Daniel Fuchs
In reply to this post by Dave Brosius-2
Hi Dave,

I'm not sure this is quite a good idea because
order doesn't count when comparing ObjectNames.

So the folder analogy would just be a lure:
/a/b/c would be equal to /a/c/b

That said - I can see value in trying to get rid
of the legacy Hashtable - so adding a new method
that takes a Map<String,String> wouldn't necessarily
be a bad thing :-)

A work around for your use case would be to use:

  static ObjectName getInstance(String name)

instead of

  static ObjectName getInstance(String domain
                                Hashtable<String,String> table)

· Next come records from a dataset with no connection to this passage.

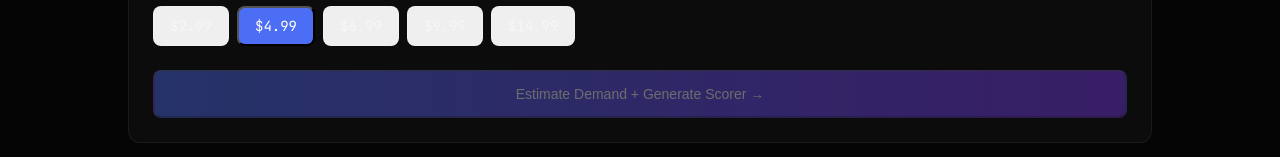
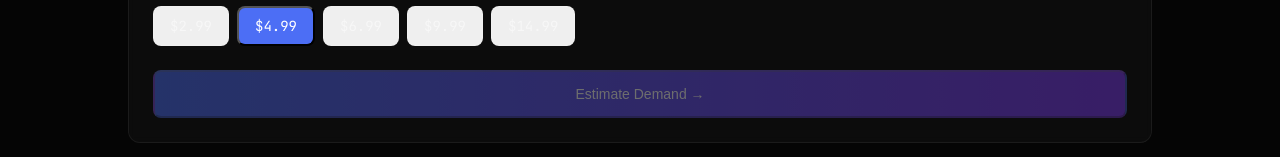
Before and after one commit to HeTalksInMaths/taste_compiler, a Next.js app in the folder apps/web/: page /create in a window 1280 px wide. Shown: the part 795-952 px from the top of the page. Built offline with nearby package versions, Linux system fonts and the light colour scheme.

Commit message:
fix: pause create-scorer after demand, harden Stage 2 null safety, improve error display

```diff
--- a/apps/web/app/api/stages/route.ts
+++ b/apps/web/app/api/stages/route.ts
@@ -87,9 +87,10 @@ export async function POST(request: Request) {
 
     } else if (stage === 2) {
       // Stage 2: Causal Graph (LLM only)
+      const prevData = previous_output ? JSON.stringify(previous_output).slice(0, 3000) : '[]';
       const raw = await callBedrock(
         'You are building a causal graph. Return valid JSON only.',
-        `Build a causal graph for: ${target_variable}\n\nResearch:\n${JSON.stringify(previous_output).slice(0, 3000)}\n\nReturn JSON:\n{"target_variable":"${target_variable}","causal_nodes":[{"node_id":"...","label":"...","role":"increases|decreases|mediates|moderates","definition":"...","mechanism":"..."}],"causal_edges":[{"from":"...","to":"...","relationship":"...","claim":"..."}],"causal_tensions":[{"claim":"...","nodes":["..."]}],"summary_theory":"..."}`
+        `Build a causal graph for: ${target_variable}\n\nResearch:\n${prevData}\n\nReturn JSON:\n{"target_variable":"${target_variable}","causal_nodes":[{"node_id":"...","label":"...","role":"increases|decreases|mediates|moderates","definition":"...","mechanism":"..."}],"causal_edges":[{"from":"...","to":"...","relationship":"...","claim":"..."}],"causal_tensions":[{"claim":"...","nodes":["..."]}],"summary_theory":"..."}`
       );
       result = parseJson(raw);
 
@@ -109,9 +110,10 @@ export async function POST(request: Request) {
 
     } else if (stage === 4) {
       // Stage 4: Scorer Hypotheses (LLM only)
+      const prevData = previous_output ? JSON.stringify(previous_output).slice(0, 2000) : '{}';
       const raw = await callBedrock(
         'You are generating scorer hypotheses and Python functions. Return valid JSON only.',
-        `Generate 5 distinct scoring hypotheses for: ${target_variable}\n\nCausal graph: ${JSON.stringify(previous_output).slice(0, 2000)}\n\nReturn JSON:\n{"target_variable":"${target_variable}","scorers":[{"scorer_id":"S0","hypothesis":"...","causal_nodes_used":["..."],"functional_form":"additive|interaction|gated|penalty","code":"def scorer(text, anchor, params):\\n    ...\\n    return score"}]}`,
+        `Generate 5 distinct scoring hypotheses for: ${target_variable}\n\nCausal graph: ${prevData}\n\nReturn JSON:\n{"target_variable":"${target_variable}","scorers":[{"scorer_id":"S0","hypothesis":"...","causal_nodes_used":["..."],"functional_form":"additive|interaction|gated|penalty","code":"def scorer(text, anchor, params):\\n    ...\\n    return score"}]}`,
         8192
       );
       result = parseJson(raw);
--- a/apps/web/app/create/page.tsx
+++ b/apps/web/app/create/page.tsx
@@ -32,6 +32,7 @@ export default function CreateScorerPage() {
   const [stepResults, setStepResults] = useState<(unknown | null)[]>([null, null, null, null]);
   const [stepErrors, setStepErrors] = useState<(string | null)[]>([null, null, null, null]);
   const [running, setRunning] = useState(false);
+  const [demandDone, setDemandDone] = useState(false);
 
   function toggleSegment(id: string) { setSelectedSegments(prev => prev.includes(id) ? prev.filter(s => s !== id) : [...prev, id]); }
   function toggleContentJob(job: string) { setBestFor(prev => prev.includes(job) ? prev.filter(j => j !== job) : [...prev, job]); }
@@ -61,14 +62,22 @@ export default function CreateScorerPage() {
     }
   }
 
-  async function runPipeline() {
+  async function runDemand() {
     if (!goal.trim()) return;
     setRunning(true);
+    setDemandDone(false);
     setStepStatuses(['idle', 'idle', 'idle', 'idle']);
     setStepResults([null, null, null, null]);
     setStepErrors([null, null, null, null]);
-    let prev: unknown = null;
-    for (let i = 0; i < 4; i++) {
+    const result = await callStep(0, null);
+    if (result) setDemandDone(true);
+    setRunning(false);
+  }
+
+  async function runBedrockSteps() {
+    setRunning(true);
+    let prev: unknown = stepResults[0];
+    for (let i = 1; i < 4; i++) {
       const result = await callStep(i, prev);
       if (!result) break;
       prev = result;
@@ -142,8 +151,8 @@ export default function CreateScorerPage() {
             </div>
           </div>
 
-          <button onClick={runPipeline} disabled={running || !goal.trim()} className="w-full rounded-lg py-3 text-sm font-medium text-white transition" style={{ background: 'linear-gradient(to right, #4c6ef5, #7c3aed)', opacity: running || !goal.trim() ? 0.4 : 1, cursor: running || !goal.trim() ? 'not-allowed' : 'pointer' }}>
-            {running ? 'Running...' : 'Estimate Demand + Generate Scorer →'}
+          <button onClick={runDemand} disabled={running || !goal.trim()} className="w-full rounded-lg py-3 text-sm font-medium text-white transition" style={{ background: 'linear-gradient(to right, #4c6ef5, #7c3aed)', opacity: running || !goal.trim() ? 0.4 : 1, cursor: running || !goal.trim() ? 'not-allowed' : 'pointer' }}>
+            {running && !demandDone ? 'Estimating...' : 'Estimate Demand →'}
           </button>
         </div>
 
@@ -168,6 +177,20 @@ export default function CreateScorerPage() {
 
         {stepResults[0] != null && <DemandPanel data={stepResults[0]} />}
         {stepErrors[0] && <ErrorBox msg={stepErrors[0]} />}
+
+        {/* Proceed gate — only continue to Bedrock steps if user confirms */}
+        {demandDone && stepStatuses[1] === 'idle' && !running && (
+          <div className="mb-6 rounded-xl border p-5 flex items-center justify-between" style={{ borderColor: 'rgba(16,185,129,0.2)', backgroundColor: 'rgba(16,185,129,0.04)' }}>
+            <div>
+              <div className="text-sm font-medium text-white">Demand looks good?</div>
+              <div className="text-xs mt-0.5" style={{ color: 'rgba(255,255,255,0.4)' }}>Next steps use Bedrock to generate taste research, taste map, and scorer hypotheses.</div>
+            </div>
+            <button onClick={runBedrockSteps} className="text-xs font-medium rounded-lg px-5 py-2.5 transition" style={{ background: 'linear-gradient(to right, #10b981, #4c6ef5)', color: 'white' }}>
+              Continue with Bedrock →
+            </button>
+          </div>
+        )}
+
         {stepStatuses[1] === 'running' && <LoadingBox label="Calling Bedrock for taste research..." />}
         {stepResults[1] != null && <ResearchPanel data={stepResults[1]} />}
         {stepErrors[1] && <ErrorBox msg={stepErrors[1]} />}
--- a/apps/web/app/stages/page.tsx
+++ b/apps/web/app/stages/page.tsx
@@ -46,7 +46,8 @@ export default function StagesPage() {
       });
       if (!res.ok) {
         const err = await res.json();
-        throw new Error(err.error || `HTTP ${res.status}`);
+        const errMsg = typeof err.error === 'string' ? err.error : JSON.stringify(err.error) || `HTTP ${res.status}`;
+        throw new Error(errMsg);
       }
       const { result, search_results } = await res.json();
       setStages(prev => prev.map((s, i) => i === stageNum ? { status: 'done', data: result, searchResults: search_results } : s));
```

An object name has both a string representation
and a canonical representation.
IIRC we did try to preserve the original string
representation, even if it's not canonical.
It's also preserved in the serial form.

See:
https://docs.oracle.com/javase/8/docs/api/javax/management/ObjectName.html#getKeyPropertyListString--

Hope this helps,

-- daniel


On 24/02/17 00:17, Dave Brosius wrote:

> Greetings. the method
>
> public static ObjectName getInstance(String domain,
> Hashtable<String,String> table)
>         throws MalformedObjectNameException {
>         return new ObjectName(domain, table);
>     }
>
> in javax.management.ObjectName allows for a provided Hashtable to
> specify properties for the objectname.
>
> The semantics of an ObjectName don't consider the order of these
> properties, however certain tools like jconsole (when used as a name for
> a jmx property) does consider the order.
>
> If you wish to create a folder structure to report metrics in jmx, you
> need to use this properties map to specify the folder names. JConsole,
> then, uses order of iteration to determine the order of the folder
> hierarchy.
>
> Suppose you want a folder hierarchy similar to a package name, you may
> specify properties like
>
> table.put("a0", "com");
> table.put("a1", "acme");
> table.put("name", "MyMetric");
>
> in hopes of producing a metric in JConsole in the folder structure,
> com/acme/MyMetric.
>
> The problem is of course, that the argument is a Hashtable, not a Map,
> and so the items are not ordered at all, yet JConsole uses iteration
> order to build the path, so you may get
>
> acme/ao/MyMetric or MyMetric/acme/ao or .....
>
> This means if you really want to have ordered packages, you have to
> derive from Hashtable, and override the entrySet() method, including
> that set's iterator() to return the values in the order you wish to have
> them shown.
>
> That is really janky.
>
> I'm proposing that the interface for getInstance be softened to
>
> public static ObjectName getInstance(String domain,
>                                          Map<String,String> table)
>
> as well as
>
> public ObjectName(String domain, Map<String, String> table)
>
> thoughts?
>